One night I was out running and thinking about how my wedding engagement set off an intense ripple effect in our friend group. Girlfriends started pressuring their boyfriends about wedding rings and houses. All of a sudden we had four weddings to attend before our own! Don’t get me wrong, I think it’s great to be proud of these things and to share it with people you love, but was it just me or did everything start to feel like a competition all of a sudden?
With this on my mind, I became aware of the neighborhood I was running through. It was a new development with expensive houses, white picket fences, two new cars in the driveways, kids toys on the lawns, swing sets in the backyards. They all looked the same and reinforced even more that sense of completion.
We start to feel pressured around our 20’s and 30’s to have that ticky-tacky lifestyle. Somehow we are made to feel as if there’s something wrong with us if we don’t get into the competition.
I’m not immune to the competition stress. Even though, I am married I still don’t have the house, two nice cars or kids. Should I feel bad about that? Was I doing something wrong? The pressure was getting to me.
Being sucked into this race didn’t feel like me, but there I was. I struggled to remind myself to stay present and focused on what I have instead of what I don’t have yet. As much as I might wish I had more control, few things in life can be forced; things, especially the important things, tend to unfold in its own time, when the conditions are right. My timeline doesn’t look like everyone else’s. Just like other people’s timeline doesn’t look like mine. That doesn’t make it wrong or make me or anyone else a failure at adulting. Learning to be comfortable, patient and confident while we find our own path is a process, like so much of life.
What helps me is to stay mindful, aware and present in the moment. I try to remind myself:
“I’m exactly where I am supposed to be, doing exactly what I am supposed to be doing.”

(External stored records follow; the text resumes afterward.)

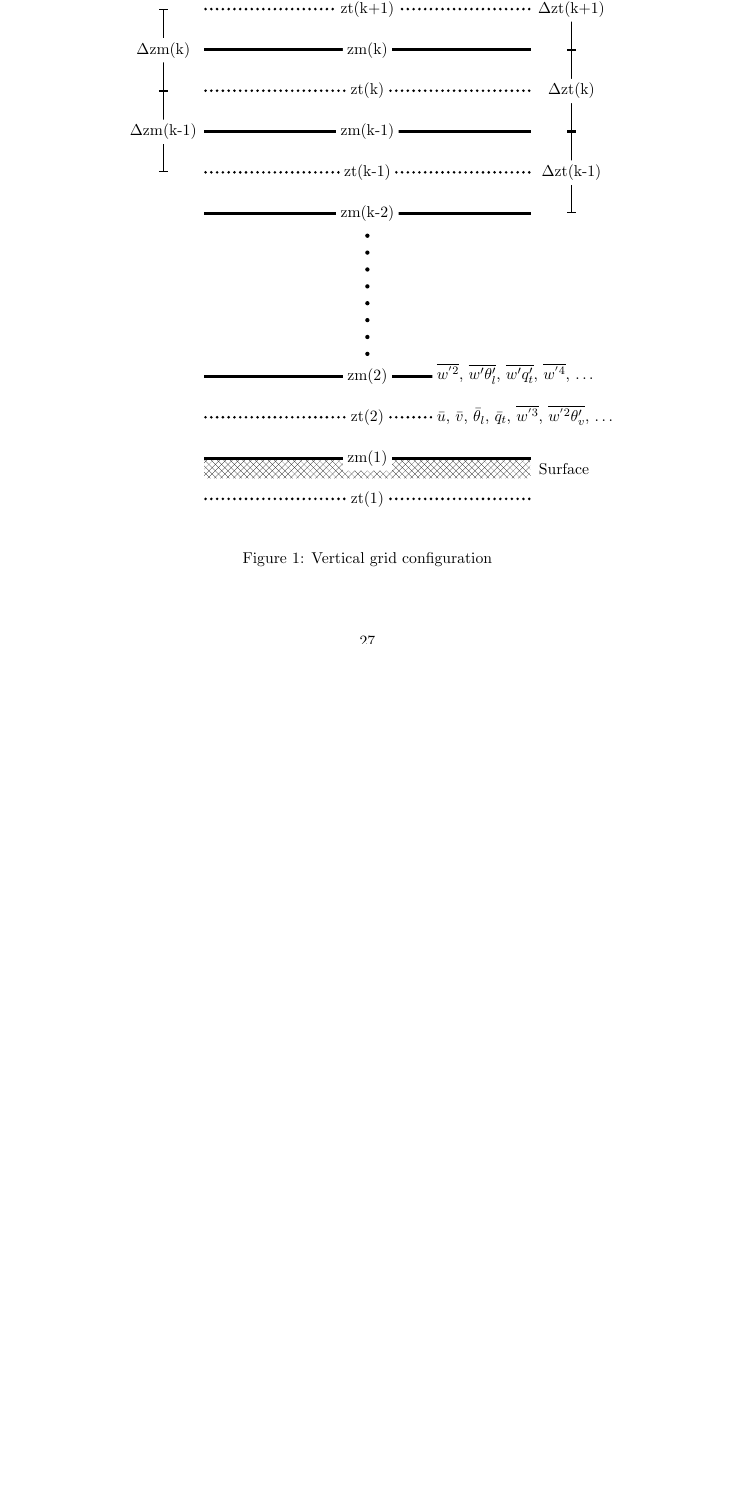
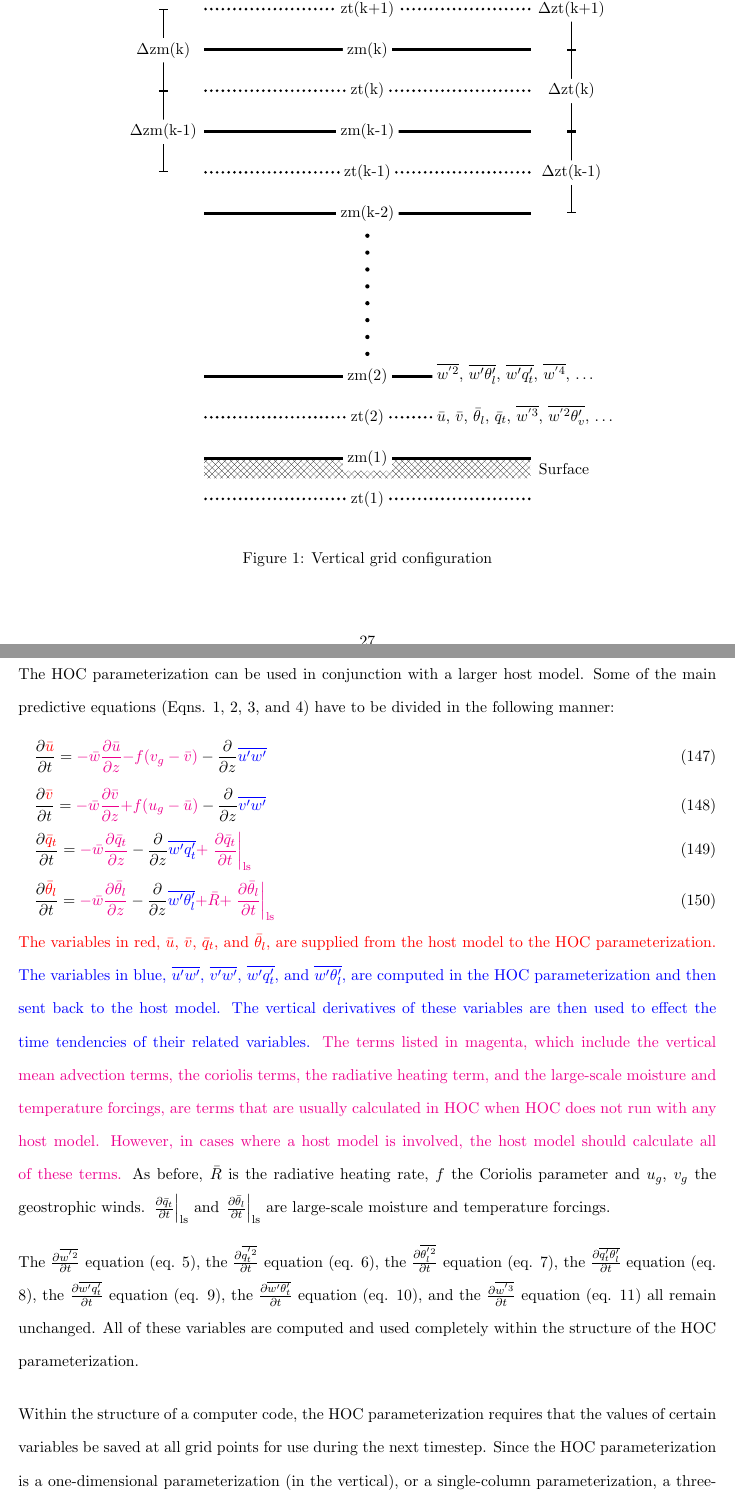
Before and after one commit to larson-group/clubb_release, a LaTeX document (doc/hoceqns.tex): part of page 27 of 28 before the commit and two parts of pages 27 and 28 of 30 after it, the two joined at a grey line, cut so that both start at the same text, the shorter picture padded with empty space. Compiled offline with LaTeX, dvips and Ghostscript.

Commit message:
I made an addition to the HOC documentation which describes the interface of HOC with a host model, such as WRF or SAM.
git-svn-id: file:///usr/local/src/svnroot/clubb_repos/trunk@1321 f1ce5500-ea2b-45e0-a110-28dffb978352

Former-commit-id: 491dfb591a58f58716120a3c89bd8f4238f1fdb2

```diff
--- a/doc/hoceqns.tex
+++ b/doc/hoceqns.tex
@@ -6,6 +6,9 @@
 % AMS math extensions
 \usepackage{amsmath}
 \usepackage{amssymb}
+
+% Use different colors
+\usepackage{color}
 
 % bibliography style
 \usepackage{natbib}
@@ -2631,3 +2634,71 @@ $\overline{w^{'3}}$, $\overline{w^{'2}\theta_v'}$, $\ldots$}
 \label{grid}
 \end{figure}
 
+\pagebreak
+
+\section{Predictive equations in Conjunction with Host Model}
+
+The HOC parameterization can be used in conjunction with a larger host model.
+Some of the main predictive equations (Eqns. \ref{eq_um}, \ref{eq_vm},
+\ref{eq_qtm}, and \ref{eq_thlm}) have to be divided in the following manner:
+%
+\begin{equation}
+\ptlder{\color{red}\bar{u}}{t}
+= {\color{magenta}- \bar{w}\ptlder{\bar{u}}{z}}
+  {\color{magenta}- f (v_g - \bar{v})}
+  - \ptlder{}{z}{\color{blue}\overline{u'w'}}
+\end{equation}
+%
+\begin{equation}
+\ptlder{\color{red}\bar{v}}{t}
+= {\color{magenta}- \bar{w}\ptlder{\bar{v}}{z}}
+  {\color{magenta}+ f (u_g - \bar{u})}
+  - \ptlder{}{z}{\color{blue}\overline{v'w'}}
+\end{equation}
+%
+\begin{equation}
+\ptlder{\color{red}\bar{q}_t}{t}
+= {\color{magenta}- \bar{w}\ptlder{\bar{q}_t}{z}}
+  - \ptlder{}{z}{\color{blue}\overline{w'q'_t}}
+  {\color{magenta}+ \left. \ptlder{\bar{q}_t}{t} \right|_{\rm ls}}
+\end{equation}
+%
+\begin{equation}
+\ptlder{\color{red}\bar{\theta}_l}{t}
+= {\color{magenta}- \bar{w}\ptlder{\bar{\theta}_l}{z}}
+  - \ptlder{}{z}{\color{blue}\overline{w'\theta'_l}}
+  {\color{magenta}+ \bar{R}}
+  {\color{magenta}+ \left. \ptlder{\bar{\theta}_l}{t} \right|_{\rm ls}}
+\end{equation}
+%
+{\color{red}The variables in red, $\bar{u}$, $\bar{v}$, $\bar{q}_t$, and
+$\bar{\theta}_l$, are supplied from the host model to the HOC parameterization.}
+{\color{blue}The variables in blue, $\overline{u'w'}$, $\overline{v'w'}$,
+$\overline{w'q'_t}$, and $\overline{w'\theta'_l}$, are computed in the HOC
+parameterization and then sent back to the host model.  The vertical
+derivatives of these variables are then used to effect the time tendencies of
+their related variables.}  {\color{magenta}The terms listed in magenta, which
+include the vertical mean advection terms, the coriolis terms, the radiative
+heating term, and the large-scale moisture and temperature forcings, are terms
+that are usually calculated in HOC when HOC does not run with any host model.
+However, in cases where a host model is involved, the host model should
+calculate all of these terms.}  As before, $\bar{R}$ is the radiative heating
+rate, $f$ the Coriolis parameter and $u_g$, $v_g$ the geostrophic winds.
+$\left. \ptlder{\bar{q}_t}{t} \right|_{\rm ls}$ and
+$\left. \ptlder{\bar{\theta}_l}{t} \right|_{\rm ls}$ are
+large-scale moisture and temperature forcings.
+
+The $\ptlder{\overline{w^{'2}}}{t}$ equation (eq. \ref{eq_wp2}),
+the $\ptlder{\overline{q_t^{'2}}}{t}$ equation (eq. \ref{eq_qtp2}),
+the $\ptlder{\overline{\theta_l^{'2}}}{t}$ equation (eq. \ref{eq_thlp2}),
+the $\ptlder{\overline{q'_t\theta'_l}}{t}$ equation (eq. \ref{eq_qtpthlp}),
+the $\ptlder{\overline{w'q'_t}}{t}$ equation (eq. \ref{eq_wpqtp}),
+the $\ptlder{\overline{w'\theta'_t}}{t}$ equation (eq. \ref{eq_wpthlp}),
+and the $\ptlder{\overline{w^{'3}}}{t}$ equation (eq. \ref{eq_wp3})
+all remain unchanged.  All of these variables are computed and used completely
+within the structure of the HOC parameterization.
+
+Within the structure of a computer code, the HOC parameterization requires that
+the values of certain variables be saved at all grid points for use during the
+next timestep.  Since the HOC parameterization is a one-dimensional
+parameterization (in the vertical), or a single-column parameterization, a
```
Also changed, not shown: doc/hoceqns.pdf, doc/hoceqns.ps, doc/hoceqns.tex (36 more changed lines).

I hope this helps you, too. If you can relate to any of this or have your own ways that help you deal with this “life competition”, please leave me a comment! I would love to hear your story.
With the recent shootings in Florida, bombings in Turkey, the Brexit vote and the consistent daily stream of stressful news it is important to find ways to quiet the mind, handle the stress and find peacefulness. But how do you do this when there is so much negativity surrounding us?
Here’s an idea! It can be as simple as going for a walk in nature. Find a bit of greenery! Simply strolling through a quiet tree-lined path in a city park or heading out to a nearby hiking trail can help you let go of dwelling on the dark side of everyday life and find some inner light. In a world that needs each and everyone one of us to be more positive and compassionate, you can impact global change by starting with yourself!
Do you feel you could use some unplugged time from your busy life? Would you like to enjoy the calming connection nature provides? I’ve got just the thing for you! You are invited to a mindfulness hike in the woods this summer!
“When we get closer to nature—be it untouched wilderness or a backyard tree—we do our overstressed brains a favor.” –Florence Williams, This Is Your Brain On Nature
The idea for the Mindfulness Hike Retreat grew out of an experience I had a few years ago. At that time I was still suffering with the pain of being forced to change my job. In my first job after earning my degree, I loved going to work everyday. I finally felt like I had arrived. This was the job I worked so hard for the last few years. To top it off I was in a clinic where my colleagues felt like family. It lasted a year, a year that I am still grateful for.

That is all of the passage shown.